■ TASK OBJECTIVE
Go through the records and report each line holding the string "gravity".

(Itemized modification records)

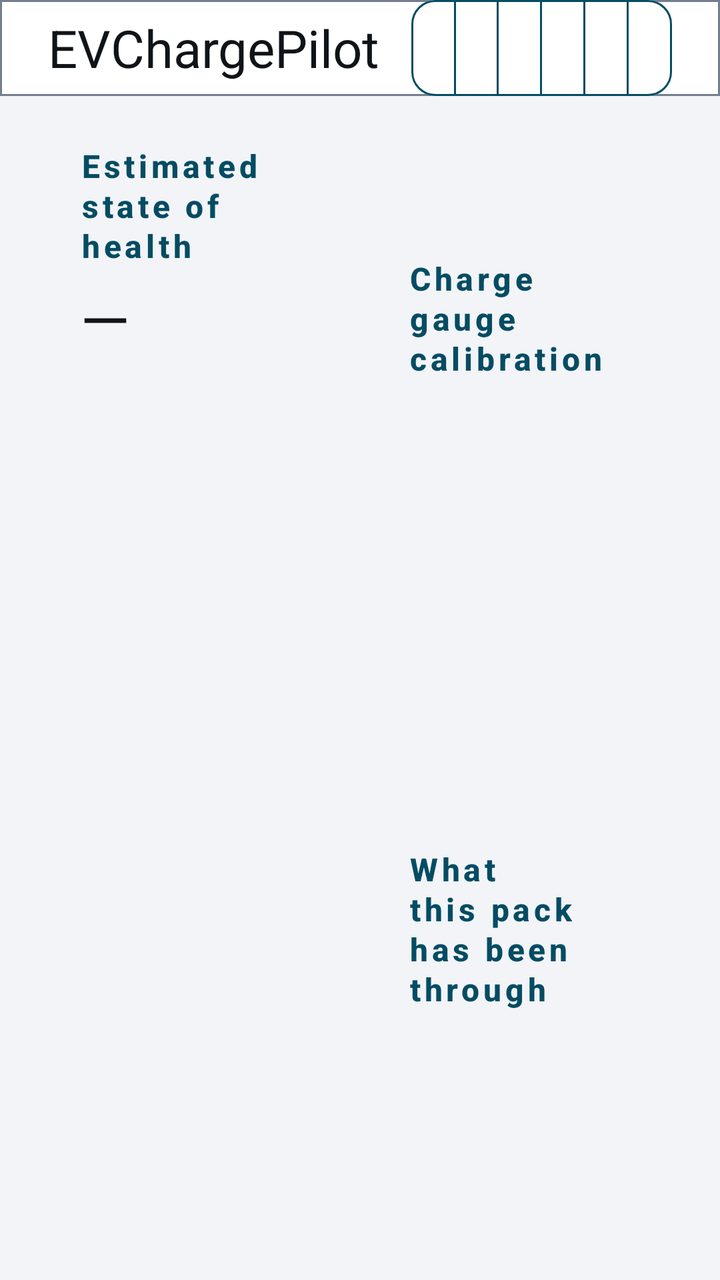
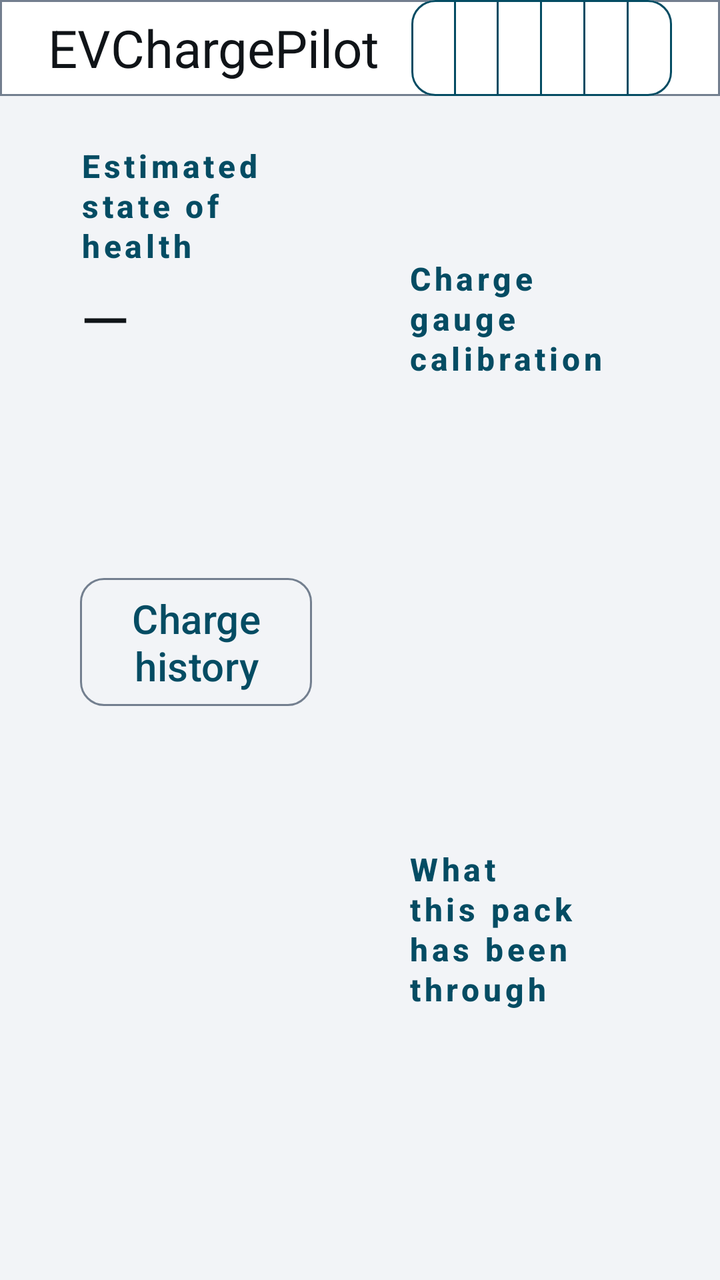

An Android layout rendered at two revisions. The XML below is the earlier revision; the diff shows what the commit changed to produce the second picture.
<!-- AndroidManifest.xml: application theme Theme.EVChargePilot -->
<!-- res/layout/activity_battery_health.xml -->
<?xml version="1.0" encoding="utf-8"?>
<LinearLayout xmlns:android="http://schemas.android.com/apk/res/android"
    android:layout_width="match_parent"
    android:layout_height="match_parent"
    android:orientation="vertical">

    <LinearLayout
        android:layout_width="match_parent"
        android:layout_height="@dimen/chargepilot_bar_height"
        android:background="@drawable/bg_topbar"
        android:gravity="center_vertical"
        android:orientation="horizontal"
        android:paddingStart="@dimen/spacing_lg"
        android:paddingEnd="@dimen/spacing_lg">

        <include
            layout="@layout/view_primary_navigation"
            android:layout_width="0dp"
            android:layout_height="match_parent"
            android:layout_weight="1" />
    </LinearLayout>

    <LinearLayout
        android:layout_width="match_parent"
        android:layout_height="0dp"
        android:layout_weight="1"
        android:baselineAligned="false"
        android:orientation="horizontal"
        android:paddingStart="@dimen/spacing_lg"
        android:paddingTop="@dimen/chargepilot_bar_gap"
        android:paddingEnd="@dimen/spacing_lg"
        android:paddingBottom="@dimen/spacing_lg">

        <LinearLayout
            style="@style/Widget.EV.Readout"
            android:layout_width="0dp"
            android:layout_height="match_parent"
            android:layout_weight="1"
            android:orientation="vertical"
            android:padding="@dimen/spacing_md">

            <TextView
                style="@style/Text.EV.ReadoutLabel"
                android:text="@string/battery_health_state_of_health" />

            
            <TextView
                android:id="@+id/healthValue"
                android:layout_width="match_parent"
                android:layout_height="wrap_content"
                android:layout_marginTop="@dimen/spacing_xs"
                android:fontFeatureSettings="tnum"
                android:text="@string/value_unavailable"
                android:textAppearance="@style/Text.EV.Display" />

            <TextView
                android:id="@+id/healthTrend"
                android:layout_width="match_parent"
                android:layout_height="wrap_content"
                android:layout_marginTop="@dimen/spacing_sm"
                android:textAppearance="@style/Text.EV.Body" />

            <TextView
                android:id="@+id/healthEvidence"
                android:layout_width="match_parent"
                android:layout_height="wrap_content"
                android:layout_marginTop="@dimen/spacing_sm"
                android:textAppearance="@style/Text.EV.Secondary" />

            
            <TextView
                android:id="@+id/chargeFacts"
                android:layout_width="match_parent"
                android:layout_height="wrap_content"
                android:layout_marginTop="@dimen/spacing_sm"
                android:textAppearance="@style/Text.EV.Secondary" />

            <Space
                android:layout_width="match_parent"
                android:layout_height="0dp"
                android:layout_weight="1" />

            <TextView
                android:id="@+id/applyStatus"
                android:layout_width="match_parent"
                android:layout_height="wrap_content"
                android:layout_marginBottom="@dimen/spacing_sm"
                android:textAppearance="@style/Text.EV.Secondary" />

            <com.google.android.material.button.MaterialButton
                android:id="@+id/applyAction"
                style="@style/Widget.EV.Button.Outlined"
                android:layout_width="match_parent"
                android:layout_height="@dimen/touch_target"
                android:text="@string/battery_health_apply"
                android:visibility="gone" />
        </LinearLayout>

        <LinearLayout
            android:layout_width="0dp"
            android:layout_height="match_parent"
            android:layout_marginStart="@dimen/spacing_md"
            android:layout_weight="1"
            android:orientation="vertical">

            <LinearLayout
                style="@style/Widget.EV.Readout"
                android:layout_width="match_parent"
                android:layout_height="0dp"
                android:layout_weight="1"
                android:orientation="vertical"
                android:padding="@dimen/spacing_md">

                <TextView
                    style="@style/Text.EV.ReadoutLabel"
                    android:text="@string/battery_health_calibration" />

                <TextView
                    android:id="@+id/calibrationVerdict"
                    android:layout_width="match_parent"
                    android:layout_height="wrap_content"
                    android:layout_marginTop="@dimen/spacing_sm"
                    android:textAppearance="@style/Text.EV.Body" />

                <TextView
                    android:id="@+id/calibrationFacts"
                    android:layout_width="match_parent"
                    android:layout_height="wrap_content"
                    android:layout_marginTop="@dimen/spacing_sm"
                    android:textAppearance="@style/Text.EV.Secondary" />
            </LinearLayout>

            <LinearLayout
                style="@style/Widget.EV.Readout"
                android:layout_width="match_parent"
                android:layout_height="0dp"
                android:layout_marginTop="@dimen/spacing_md"
                android:layout_weight="1"
                android:orientation="vertical"
                android:padding="@dimen/spacing_md">

                <TextView
                    style="@style/Text.EV.ReadoutLabel"
                    android:text="@string/battery_health_exposure" />

                <TextView
                    android:id="@+id/exposureFacts"
                    android:layout_width="match_parent"
                    android:layout_height="wrap_content"
                    android:layout_marginTop="@dimen/spacing_sm"
                    android:textAppearance="@style/Text.EV.Secondary" />
            </LinearLayout>
        </LinearLayout>
    </LinearLayout>
</LinearLayout>
<!-- res/layout/view_primary_navigation.xml (included above) -->
<?xml version="1.0" encoding="utf-8"?>
<LinearLayout
    xmlns:android="http://schemas.android.com/apk/res/android"
    xmlns:app="http://schemas.android.com/apk/res-auto"
    android:layout_width="match_parent"
    android:layout_height="match_parent"
    android:gravity="center_vertical"
    android:orientation="horizontal">

    <TextView
        android:layout_width="wrap_content"
        android:layout_height="wrap_content"
        android:layout_marginEnd="@dimen/spacing_md"
        android:text="@string/app_name"
        android:textAppearance="@style/Text.EV.Title" />

    <com.google.android.material.button.MaterialButtonToggleGroup
        android:id="@+id/primaryNavigation"
        android:layout_width="0dp"
        android:layout_height="match_parent"
        android:layout_weight="1"
        app:selectionRequired="true"
        app:singleSelection="true">

    <com.google.android.material.button.MaterialButton
        android:id="@+id/navEnergy"
        style="@style/Widget.EVChargePilot.NavTab"
        android:layout_width="0dp"
        android:layout_height="match_parent"
        android:layout_weight="1"
        android:text="@string/tab_energy" />

    <com.google.android.material.button.MaterialButton
        android:id="@+id/navArrival"
        style="@style/Widget.EVChargePilot.NavTab"
        android:layout_width="0dp"
        android:layout_height="match_parent"
        android:layout_weight="1"
        android:text="@string/tab_arrival" />

    <com.google.android.material.button.MaterialButton
        android:id="@+id/navTrips"
        style="@style/Widget.EVChargePilot.NavTab"
        android:layout_width="0dp"
        android:layout_height="match_parent"
        android:layout_weight="1"
        android:text="@string/tab_trips" />

    <com.google.android.material.button.MaterialButton
        android:id="@+id/navBattery"
        style="@style/Widget.EVChargePilot.NavTab"
        android:layout_width="0dp"
        android:layout_height="match_parent"
        android:layout_weight="1"
        android:text="@string/tab_battery" />

    <com.google.android.material.button.MaterialButton
        android:id="@+id/navDiagnostics"
        style="@style/Widget.EVChargePilot.NavTab"
        android:layout_width="0dp"
        android:layout_height="match_parent"
        android:layout_weight="1"
        android:text="@string/tab_diagnostics" />

    <com.google.android.material.button.MaterialButton
        android:id="@+id/navSettings"
        style="@style/Widget.EVChargePilot.NavTab"
        android:layout_width="0dp"
        android:layout_height="match_parent"
        android:layout_weight="1"
        android:text="@string/tab_settings" />
    </com.google.android.material.button.MaterialButtonToggleGroup>
</LinearLayout>
<!-- resources referenced by this layout -->
<resources>
  <dimen name="chargepilot_bar_gap">@dimen/spacing_sm</dimen>
  <dimen name="chargepilot_bar_height">48dp</dimen>
  <dimen name="spacing_lg">24dp</dimen>
  <dimen name="spacing_md">16dp</dimen>
  <dimen name="spacing_sm">8dp</dimen>
  <dimen name="spacing_xs">4dp</dimen>
  <dimen name="touch_target">72dp</dimen>
  <!-- drawable bg_topbar (drawable) -->
  <?xml version="1.0" encoding="utf-8"?>
  <shape xmlns:android="http://schemas.android.com/apk/res/android" android:shape="rectangle">
      <solid android:color="@color/ev_surface" />
      <stroke android:width="1dp" android:color="@color/ev_outline" />
  </shape>
  <string name="app_name">EVChargePilot</string>
  <string name="battery_health_apply">Use this figure in my vehicle settings</string>
  <string name="battery_health_calibration">Charge gauge calibration</string>
  <string name="battery_health_exposure">What this pack has been through</string>
  <string name="battery_health_state_of_health">Estimated state of health</string>
  <string name="tab_arrival">Arrival</string>
  <string name="tab_battery">Battery</string>
  <string name="tab_diagnostics">Diagnostics</string>
  <string name="tab_energy">Energy</string>
  <string name="tab_settings">Settings</string>
  <string name="tab_trips">Trips</string>
  <string name="value_unavailable" translatable="false">—</string>
  <style name="Text.EV.Body" parent="TextAppearance.Material3.BodyLarge">
          <item name="android:textSize">@dimen/text_body</item>
          <item name="android:textColor">@color/ev_text_primary</item>
      </style>
  <style name="Text.EV.Display" parent="TextAppearance.Material3.HeadlineSmall">
          <item name="android:textSize">@dimen/text_display</item>
          <item name="android:textColor">@color/ev_text_primary</item>
      </style>
  <style name="Text.EV.ReadoutLabel" parent="Text.EV.SectionHeader">
          <item name="android:layout_width">wrap_content</item>
          <item name="android:layout_height">wrap_content</item>
      </style>
  <style name="Text.EV.Secondary" parent="TextAppearance.Material3.BodyMedium">
          <item name="android:textSize">@dimen/text_secondary</item>
          <item name="android:textColor">@color/ev_text_secondary</item>
      </style>
  <style name="Text.EV.Title" parent="TextAppearance.Material3.TitleLarge">
          <item name="android:textSize">@dimen/text_title</item>
          <item name="android:textColor">@color/ev_text_primary</item>
      </style>
  <color name="ev_surface">#FFFFFFFF</color>
  <color name="ev_outline">#FF737F8F</color>
  <dimen name="text_body">20sp</dimen>
  <color name="ev_text_primary">#FF101418</color>
  <dimen name="text_display">32sp</dimen>
  <dimen name="text_secondary">17sp</dimen>
  <color name="ev_text_secondary">#FF414B55</color>
  <dimen name="text_title">26sp</dimen>
  <style name="ShapeAppearanceOverlay.EV.Button" parent="">
          <item name="cornerSize">@dimen/ev_corner</item>
      </style>
  <color name="ev_accent">#FF044C63</color>
  <dimen name="ev_corner">12dp</dimen>
  <color name="ev_on_accent">#FFFFFFFF</color>
  <color name="ev_surface_raised">#FFE4E8ED</color>
  <color name="ev_background">#FFF2F4F7</color>
  <color name="ev_error">#FF8F0F18</color>
  <style name="ThemeOverlay.EVChargePilot.Dialog" parent="ThemeOverlay.EV.Dialog">
          <item name="materialAlertDialogTitleTextStyle">@style/EVChargePilot.Dialog.Title</item>
          <item name="materialAlertDialogBodyTextStyle">@style/EVChargePilot.Dialog.Body</item>
      </style>
  <dimen name="text_label">16sp</dimen>
  <style name="EVChargePilot.Dialog.Title" parent="MaterialAlertDialog.Material3.Title.Text">
          <item name="android:textSize">@dimen/text_title</item>
          <item name="android:textColor">@color/ev_text_primary</item>
      </style>
  <!-- unchanged entries left out for length: 8 -->
</resources>

<!-- the commit's change to res/layout/activity_battery_health.xml (unified diff, before → after) -->
@@ -74,6 +74,14 @@
                 android:layout_height="wrap_content"
                 android:layout_marginTop="@dimen/spacing_sm"
                 android:textAppearance="@style/Text.EV.Secondary" />
+
+            <com.google.android.material.button.MaterialButton
+                android:id="@+id/chargeHistoryAction"
+                style="@style/Widget.EV.Button.Outlined"
+                android:layout_width="wrap_content"
+                android:layout_height="@dimen/touch_target"
+                android:layout_marginTop="@dimen/spacing_sm"
+                android:text="@string/charge_history_open" />
 
             <Space
                 android:layout_width="match_parent"
<!-- resource entries referenced after the edit -->
@@ -18,6 +18,7 @@
   <string name="battery_health_calibration">Charge gauge calibration</string>
   <string name="battery_health_exposure">What this pack has been through</string>
   <string name="battery_health_state_of_health">Estimated state of health</string>
+  <string name="charge_history_open">Charge history</string>
   <string name="tab_arrival">Arrival</string>
   <string name="tab_battery">Battery</string>
   <string name="tab_diagnostics">Diagnostics</string>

■ SOLUTION
        android:gravity="center_vertical"
    android:gravity="center_vertical"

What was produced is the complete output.